I'm engaged to be married next year and thrilled about the honeymoon I plan to take with my fiance. I've spent more time fantasizing about our perfect honeymoon than I've spent fantasizing about our wedding. I imagine quiet solitude, romance, and a few weeks of "just the two of us," before we have to return to the daily grind of our everyday life together. Because of this, I was surprised when my friend asked me if I planned to take my daughter along for the trip. The thought of bringing a child on a honeymoon had never even occurred to me.
I can understand why some couples might choose to bring their kids, whether from previous relationships or the current commitment, on a honeymoon with them. In some cases, leaving a child with other caregivers simply isn't practical. If my daughter were only an infant or toddler, I wouldn't even consider leaving her with other caregivers. I also know that some couples don't have access to in-laws or close friends who can attentively provide for the child during the honeymoon.
In these cases, bringing children on a honeymoon might be advantageous. It can also be a good choice if a child feels left out of the relationship or is experiencing emotional or behavioral disturbances related to the wedding. Marriages are, and always have been, about uniting families. If a child would benefit from inclusion in a honeymoon vacation in order to feel happy about her parent's marriage, a kid-inclusive trip might be a good idea.

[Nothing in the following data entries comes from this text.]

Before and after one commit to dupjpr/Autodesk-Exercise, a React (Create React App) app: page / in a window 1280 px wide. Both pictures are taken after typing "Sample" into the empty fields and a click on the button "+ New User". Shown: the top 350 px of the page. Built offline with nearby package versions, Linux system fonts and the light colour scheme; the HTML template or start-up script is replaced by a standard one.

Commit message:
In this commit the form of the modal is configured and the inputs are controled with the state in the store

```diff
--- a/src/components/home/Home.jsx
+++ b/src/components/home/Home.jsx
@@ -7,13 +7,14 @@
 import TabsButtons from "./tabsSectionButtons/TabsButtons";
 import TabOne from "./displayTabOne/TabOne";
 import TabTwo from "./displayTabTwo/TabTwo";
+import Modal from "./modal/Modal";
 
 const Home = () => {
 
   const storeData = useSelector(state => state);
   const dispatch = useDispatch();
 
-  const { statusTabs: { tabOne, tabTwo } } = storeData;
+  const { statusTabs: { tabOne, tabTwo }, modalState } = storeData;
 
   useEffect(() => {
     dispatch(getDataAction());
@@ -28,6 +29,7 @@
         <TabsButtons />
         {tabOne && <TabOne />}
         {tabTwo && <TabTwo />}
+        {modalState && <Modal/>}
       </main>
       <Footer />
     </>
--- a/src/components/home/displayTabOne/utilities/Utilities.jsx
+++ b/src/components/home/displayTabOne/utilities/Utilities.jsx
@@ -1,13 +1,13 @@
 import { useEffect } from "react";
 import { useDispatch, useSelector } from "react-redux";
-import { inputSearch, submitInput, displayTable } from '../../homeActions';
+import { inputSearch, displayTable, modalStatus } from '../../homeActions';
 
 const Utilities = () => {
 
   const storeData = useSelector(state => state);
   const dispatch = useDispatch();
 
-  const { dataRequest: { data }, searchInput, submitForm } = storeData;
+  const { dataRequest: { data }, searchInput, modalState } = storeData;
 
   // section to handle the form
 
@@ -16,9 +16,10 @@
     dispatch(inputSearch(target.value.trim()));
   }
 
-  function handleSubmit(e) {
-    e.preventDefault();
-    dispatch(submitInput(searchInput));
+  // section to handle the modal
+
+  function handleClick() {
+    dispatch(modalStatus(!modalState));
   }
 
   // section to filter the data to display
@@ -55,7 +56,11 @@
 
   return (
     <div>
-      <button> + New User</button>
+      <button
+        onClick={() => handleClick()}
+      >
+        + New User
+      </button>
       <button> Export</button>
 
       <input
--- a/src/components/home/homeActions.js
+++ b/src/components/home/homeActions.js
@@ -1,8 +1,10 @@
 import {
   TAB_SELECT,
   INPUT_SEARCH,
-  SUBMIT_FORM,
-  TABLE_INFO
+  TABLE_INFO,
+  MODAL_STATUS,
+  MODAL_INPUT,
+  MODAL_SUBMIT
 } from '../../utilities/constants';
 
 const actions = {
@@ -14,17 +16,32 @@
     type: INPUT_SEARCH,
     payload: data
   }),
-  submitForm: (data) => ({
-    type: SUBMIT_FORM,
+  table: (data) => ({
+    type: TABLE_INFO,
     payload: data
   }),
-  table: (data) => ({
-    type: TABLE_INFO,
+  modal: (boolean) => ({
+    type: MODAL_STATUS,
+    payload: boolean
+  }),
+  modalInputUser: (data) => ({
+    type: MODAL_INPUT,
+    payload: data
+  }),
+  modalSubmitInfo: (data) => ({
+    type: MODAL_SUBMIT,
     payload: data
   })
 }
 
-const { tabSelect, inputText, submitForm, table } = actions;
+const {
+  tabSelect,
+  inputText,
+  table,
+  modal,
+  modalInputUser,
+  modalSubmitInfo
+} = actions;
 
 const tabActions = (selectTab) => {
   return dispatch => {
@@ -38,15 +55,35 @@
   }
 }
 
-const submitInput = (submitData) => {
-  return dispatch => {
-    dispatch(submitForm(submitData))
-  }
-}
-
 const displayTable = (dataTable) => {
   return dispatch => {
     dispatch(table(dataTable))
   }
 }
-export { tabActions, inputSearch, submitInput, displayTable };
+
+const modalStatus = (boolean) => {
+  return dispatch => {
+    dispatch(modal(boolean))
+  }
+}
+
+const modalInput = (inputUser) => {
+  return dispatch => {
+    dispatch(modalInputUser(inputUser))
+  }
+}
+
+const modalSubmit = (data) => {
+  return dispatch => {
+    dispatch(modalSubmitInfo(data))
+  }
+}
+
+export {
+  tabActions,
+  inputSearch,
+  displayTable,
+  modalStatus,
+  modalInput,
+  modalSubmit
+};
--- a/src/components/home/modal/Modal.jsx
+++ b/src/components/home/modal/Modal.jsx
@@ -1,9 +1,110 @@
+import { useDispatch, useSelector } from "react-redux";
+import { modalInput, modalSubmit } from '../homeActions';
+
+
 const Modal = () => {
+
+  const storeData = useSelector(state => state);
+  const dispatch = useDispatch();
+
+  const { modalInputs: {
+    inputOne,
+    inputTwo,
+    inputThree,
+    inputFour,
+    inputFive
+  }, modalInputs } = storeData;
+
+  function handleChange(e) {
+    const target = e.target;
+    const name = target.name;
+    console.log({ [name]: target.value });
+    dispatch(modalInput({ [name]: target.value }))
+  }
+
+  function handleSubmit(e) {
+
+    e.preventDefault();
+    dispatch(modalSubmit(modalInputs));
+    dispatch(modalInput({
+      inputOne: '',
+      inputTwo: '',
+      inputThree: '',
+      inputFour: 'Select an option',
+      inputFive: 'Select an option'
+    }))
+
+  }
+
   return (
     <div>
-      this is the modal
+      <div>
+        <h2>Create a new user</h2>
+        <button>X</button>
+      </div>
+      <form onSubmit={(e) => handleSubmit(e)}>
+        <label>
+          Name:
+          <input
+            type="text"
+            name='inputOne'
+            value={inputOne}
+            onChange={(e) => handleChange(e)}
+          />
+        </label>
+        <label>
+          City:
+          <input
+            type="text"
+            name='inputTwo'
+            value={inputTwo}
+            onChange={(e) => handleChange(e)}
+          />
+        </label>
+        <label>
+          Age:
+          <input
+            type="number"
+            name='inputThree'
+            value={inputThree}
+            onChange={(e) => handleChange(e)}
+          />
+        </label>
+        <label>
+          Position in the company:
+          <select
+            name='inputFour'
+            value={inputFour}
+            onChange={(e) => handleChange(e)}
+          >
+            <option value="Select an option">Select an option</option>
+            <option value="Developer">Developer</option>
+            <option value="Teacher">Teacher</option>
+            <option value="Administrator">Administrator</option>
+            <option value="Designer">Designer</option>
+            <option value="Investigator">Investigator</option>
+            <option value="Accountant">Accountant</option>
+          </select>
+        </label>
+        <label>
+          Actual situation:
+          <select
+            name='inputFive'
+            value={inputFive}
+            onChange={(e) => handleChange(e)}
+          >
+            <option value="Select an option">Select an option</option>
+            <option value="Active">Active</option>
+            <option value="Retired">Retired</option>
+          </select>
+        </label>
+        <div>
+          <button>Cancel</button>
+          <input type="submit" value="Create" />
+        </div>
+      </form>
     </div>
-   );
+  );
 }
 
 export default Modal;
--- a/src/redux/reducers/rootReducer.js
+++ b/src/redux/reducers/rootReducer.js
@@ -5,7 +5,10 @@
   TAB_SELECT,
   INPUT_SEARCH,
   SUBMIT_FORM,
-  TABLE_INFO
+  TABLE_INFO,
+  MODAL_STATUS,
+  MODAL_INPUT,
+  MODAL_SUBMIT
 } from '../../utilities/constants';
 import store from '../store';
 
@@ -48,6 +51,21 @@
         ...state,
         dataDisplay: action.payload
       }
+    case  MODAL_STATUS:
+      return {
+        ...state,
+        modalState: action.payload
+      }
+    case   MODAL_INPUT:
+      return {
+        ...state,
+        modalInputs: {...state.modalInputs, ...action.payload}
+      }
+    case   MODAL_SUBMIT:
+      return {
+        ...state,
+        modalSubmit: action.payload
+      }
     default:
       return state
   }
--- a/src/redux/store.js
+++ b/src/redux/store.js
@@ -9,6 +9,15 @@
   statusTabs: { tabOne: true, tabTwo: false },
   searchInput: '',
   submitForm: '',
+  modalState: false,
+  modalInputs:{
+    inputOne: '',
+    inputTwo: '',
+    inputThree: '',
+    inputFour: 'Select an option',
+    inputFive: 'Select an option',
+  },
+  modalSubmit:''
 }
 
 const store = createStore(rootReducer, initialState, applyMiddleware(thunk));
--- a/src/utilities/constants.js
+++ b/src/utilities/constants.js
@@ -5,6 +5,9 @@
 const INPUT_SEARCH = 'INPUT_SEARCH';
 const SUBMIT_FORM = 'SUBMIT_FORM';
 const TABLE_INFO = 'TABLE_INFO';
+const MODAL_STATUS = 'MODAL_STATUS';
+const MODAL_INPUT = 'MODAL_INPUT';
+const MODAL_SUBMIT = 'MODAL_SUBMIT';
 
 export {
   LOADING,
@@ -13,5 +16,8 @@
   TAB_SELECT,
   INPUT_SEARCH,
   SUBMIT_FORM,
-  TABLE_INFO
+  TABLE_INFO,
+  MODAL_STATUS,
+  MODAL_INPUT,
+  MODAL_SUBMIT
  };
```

In the case of a child with special needs due to age, maturity, or emotional disturbances, the choice to turn a honeymoon into a family vacation might be reasonable. However, I believe that, in most cases, a honeymoon should include only the newlywed couple. A honeymoon is an important opportunity for a couple to bond and experience relative solitude, away from the stresses of day-to-day life-- including the stress associated with children. When feasible, couples should be able to enjoy a honeymoon without the presence of children.
When parents do choose-- or need-- to bring kids on a honeymoon, it's important that the couple still focus on the romantic aspects of this important period. They should take time to minimize all forms of stress, perhaps keeping kids entertained with usually new toys, movies, or video games. If the children are old enough, parents might consider renting a separate, nearby hotel room to afford parents some privacy at bed time. The focus of the vacation should be on the newlywed couple first, and the inclusion of the children second.
The choice to bring children on a honeymoon or to leave them with other caregivers isn't always easy to make. While it isn't an ideal option in most cases, many potential situations might arise that would lead parents to choose to include their children on the trip. Regardless of whether or not you choose to bring your children on your honeymoon, it's important to make enjoyment, unity, and love the focus of this important time in your life. A stressful decision shouldn't overshadow your enjoyment of the most exciting and beautiful chapter of your marriage.